Assignment:
Output the whole listing with nothing altered.

────────────────────────────────────────

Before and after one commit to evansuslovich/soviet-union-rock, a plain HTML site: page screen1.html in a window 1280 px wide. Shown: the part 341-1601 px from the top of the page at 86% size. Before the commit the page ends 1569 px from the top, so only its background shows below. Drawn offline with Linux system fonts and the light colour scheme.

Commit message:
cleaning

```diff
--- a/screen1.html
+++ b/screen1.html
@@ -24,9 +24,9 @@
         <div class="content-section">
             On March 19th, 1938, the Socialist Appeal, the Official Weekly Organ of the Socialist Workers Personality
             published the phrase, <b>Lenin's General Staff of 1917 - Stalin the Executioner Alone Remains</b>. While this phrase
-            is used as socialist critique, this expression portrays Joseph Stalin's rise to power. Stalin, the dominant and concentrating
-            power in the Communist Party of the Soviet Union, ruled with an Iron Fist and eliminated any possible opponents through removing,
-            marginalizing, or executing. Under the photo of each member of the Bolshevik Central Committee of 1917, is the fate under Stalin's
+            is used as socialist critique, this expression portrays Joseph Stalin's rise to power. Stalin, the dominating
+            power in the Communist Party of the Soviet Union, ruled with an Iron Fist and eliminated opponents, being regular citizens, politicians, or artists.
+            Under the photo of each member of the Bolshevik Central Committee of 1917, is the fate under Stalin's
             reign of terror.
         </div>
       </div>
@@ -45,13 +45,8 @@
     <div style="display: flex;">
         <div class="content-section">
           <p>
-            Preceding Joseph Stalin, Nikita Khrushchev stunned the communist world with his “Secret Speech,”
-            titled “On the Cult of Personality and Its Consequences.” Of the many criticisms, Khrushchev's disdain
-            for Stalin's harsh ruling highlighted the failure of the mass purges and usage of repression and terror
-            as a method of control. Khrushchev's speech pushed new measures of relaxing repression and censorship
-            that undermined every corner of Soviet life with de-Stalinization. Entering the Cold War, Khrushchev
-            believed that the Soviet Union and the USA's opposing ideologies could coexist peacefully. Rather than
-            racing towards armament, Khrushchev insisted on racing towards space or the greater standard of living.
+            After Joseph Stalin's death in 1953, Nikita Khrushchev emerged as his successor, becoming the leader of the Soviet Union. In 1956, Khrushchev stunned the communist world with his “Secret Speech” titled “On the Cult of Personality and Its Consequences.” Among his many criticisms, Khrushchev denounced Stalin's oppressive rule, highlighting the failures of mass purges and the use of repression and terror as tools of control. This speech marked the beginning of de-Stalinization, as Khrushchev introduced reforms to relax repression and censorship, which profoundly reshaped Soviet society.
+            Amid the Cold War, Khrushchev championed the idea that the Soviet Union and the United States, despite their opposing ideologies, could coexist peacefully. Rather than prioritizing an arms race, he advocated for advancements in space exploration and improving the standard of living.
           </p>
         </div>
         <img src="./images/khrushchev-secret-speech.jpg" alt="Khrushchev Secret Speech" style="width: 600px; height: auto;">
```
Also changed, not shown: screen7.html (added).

────────────────────────────────────────

Answer to this problem:
Before and after one commit to evansuslovich/soviet-union-rock, a plain HTML site: page screen1.html in a window 1280 px wide. Shown: the part 341-1601 px from the top of the page at 86% size. Before the commit the page ends 1569 px from the top, so only its background shows below. Drawn offline with Linux system fonts and the light colour scheme.

Commit message:
cleaning

```diff
--- a/screen1.html
+++ b/screen1.html
@@ -24,9 +24,9 @@
         <div class="content-section">
             On March 19th, 1938, the Socialist Appeal, the Official Weekly Organ of the Socialist Workers Personality
             published the phrase, <b>Lenin's General Staff of 1917 - Stalin the Executioner Alone Remains</b>. While this phrase
-            is used as socialist critique, this expression portrays Joseph Stalin's rise to power. Stalin, the dominant and concentrating
-            power in the Communist Party of the Soviet Union, ruled with an Iron Fist and eliminated any possible opponents through removing,
-            marginalizing, or executing. Under the photo of each member of the Bolshevik Central Committee of 1917, is the fate under Stalin's
+            is used as socialist critique, this expression portrays Joseph Stalin's rise to power. Stalin, the dominating
+            power in the Communist Party of the Soviet Union, ruled with an Iron Fist and eliminated opponents, being regular citizens, politicians, or artists.
+            Under the photo of each member of the Bolshevik Central Committee of 1917, is the fate under Stalin's
             reign of terror.
         </div>
       </div>
@@ -45,13 +45,8 @@
     <div style="display: flex;">
         <div class="content-section">
           <p>
-            Preceding Joseph Stalin, Nikita Khrushchev stunned the communist world with his “Secret Speech,”
-            titled “On the Cult of Personality and Its Consequences.” Of the many criticisms, Khrushchev's disdain
-            for Stalin's harsh ruling highlighted the failure of the mass purges and usage of repression and terror
-            as a method of control. Khrushchev's speech pushed new measures of relaxing repression and censorship
-            that undermined every corner of Soviet life with de-Stalinization. Entering the Cold War, Khrushchev
-            believed that the Soviet Union and the USA's opposing ideologies could coexist peacefully. Rather than
-            racing towards armament, Khrushchev insisted on racing towards space or the greater standard of living.
+            After Joseph Stalin's death in 1953, Nikita Khrushchev emerged as his successor, becoming the leader of the Soviet Union. In 1956, Khrushchev stunned the communist world with his “Secret Speech” titled “On the Cult of Personality and Its Consequences.” Among his many criticisms, Khrushchev denounced Stalin's oppressive rule, highlighting the failures of mass purges and the use of repression and terror as tools of control. This speech marked the beginning of de-Stalinization, as Khrushchev introduced reforms to relax repression and censorship, which profoundly reshaped Soviet society.
+            Amid the Cold War, Khrushchev championed the idea that the Soviet Union and the United States, despite their opposing ideologies, could coexist peacefully. Rather than prioritizing an arms race, he advocated for advancements in space exploration and improving the standard of living.
           </p>
         </div>
         <img src="./images/khrushchev-secret-speech.jpg" alt="Khrushchev Secret Speech" style="width: 600px; height: auto;">
```
Also changed, not shown: screen7.html (added).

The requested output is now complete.